## Exercise
Reproduce exactly the lines that run from the start of the records below to the line with "playing with layout and space", inclusive.

## Data
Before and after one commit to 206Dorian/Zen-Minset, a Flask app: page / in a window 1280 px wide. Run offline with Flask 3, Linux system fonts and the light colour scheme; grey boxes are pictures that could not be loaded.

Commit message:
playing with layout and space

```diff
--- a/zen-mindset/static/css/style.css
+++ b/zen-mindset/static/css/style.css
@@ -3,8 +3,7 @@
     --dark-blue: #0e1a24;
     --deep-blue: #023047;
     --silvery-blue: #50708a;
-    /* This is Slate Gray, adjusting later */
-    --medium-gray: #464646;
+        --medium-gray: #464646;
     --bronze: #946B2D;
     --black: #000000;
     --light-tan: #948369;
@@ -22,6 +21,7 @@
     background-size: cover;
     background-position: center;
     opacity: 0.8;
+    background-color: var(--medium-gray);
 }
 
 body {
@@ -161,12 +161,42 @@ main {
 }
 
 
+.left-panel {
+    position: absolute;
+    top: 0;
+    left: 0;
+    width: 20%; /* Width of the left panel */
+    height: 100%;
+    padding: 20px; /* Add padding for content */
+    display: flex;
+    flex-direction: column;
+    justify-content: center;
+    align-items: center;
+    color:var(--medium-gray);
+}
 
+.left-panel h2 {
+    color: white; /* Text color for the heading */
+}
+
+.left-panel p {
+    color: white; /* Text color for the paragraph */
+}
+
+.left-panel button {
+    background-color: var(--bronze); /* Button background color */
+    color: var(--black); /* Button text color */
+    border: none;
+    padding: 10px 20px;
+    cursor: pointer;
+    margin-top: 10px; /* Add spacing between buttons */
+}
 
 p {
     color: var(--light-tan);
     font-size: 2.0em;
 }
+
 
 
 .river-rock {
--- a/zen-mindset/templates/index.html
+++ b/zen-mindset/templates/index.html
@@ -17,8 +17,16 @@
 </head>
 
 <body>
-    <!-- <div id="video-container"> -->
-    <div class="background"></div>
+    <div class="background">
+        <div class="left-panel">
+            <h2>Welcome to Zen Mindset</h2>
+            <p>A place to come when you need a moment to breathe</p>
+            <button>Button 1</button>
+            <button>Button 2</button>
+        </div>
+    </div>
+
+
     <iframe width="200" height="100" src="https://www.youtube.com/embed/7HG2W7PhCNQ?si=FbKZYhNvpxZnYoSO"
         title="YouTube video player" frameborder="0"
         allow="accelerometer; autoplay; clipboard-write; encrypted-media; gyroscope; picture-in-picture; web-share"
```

## Task output
Before and after one commit to 206Dorian/Zen-Minset, a Flask app: page / in a window 1280 px wide. Run offline with Flask 3, Linux system fonts and the light colour scheme; grey boxes are pictures that could not be loaded.

Commit message:
playing with layout and space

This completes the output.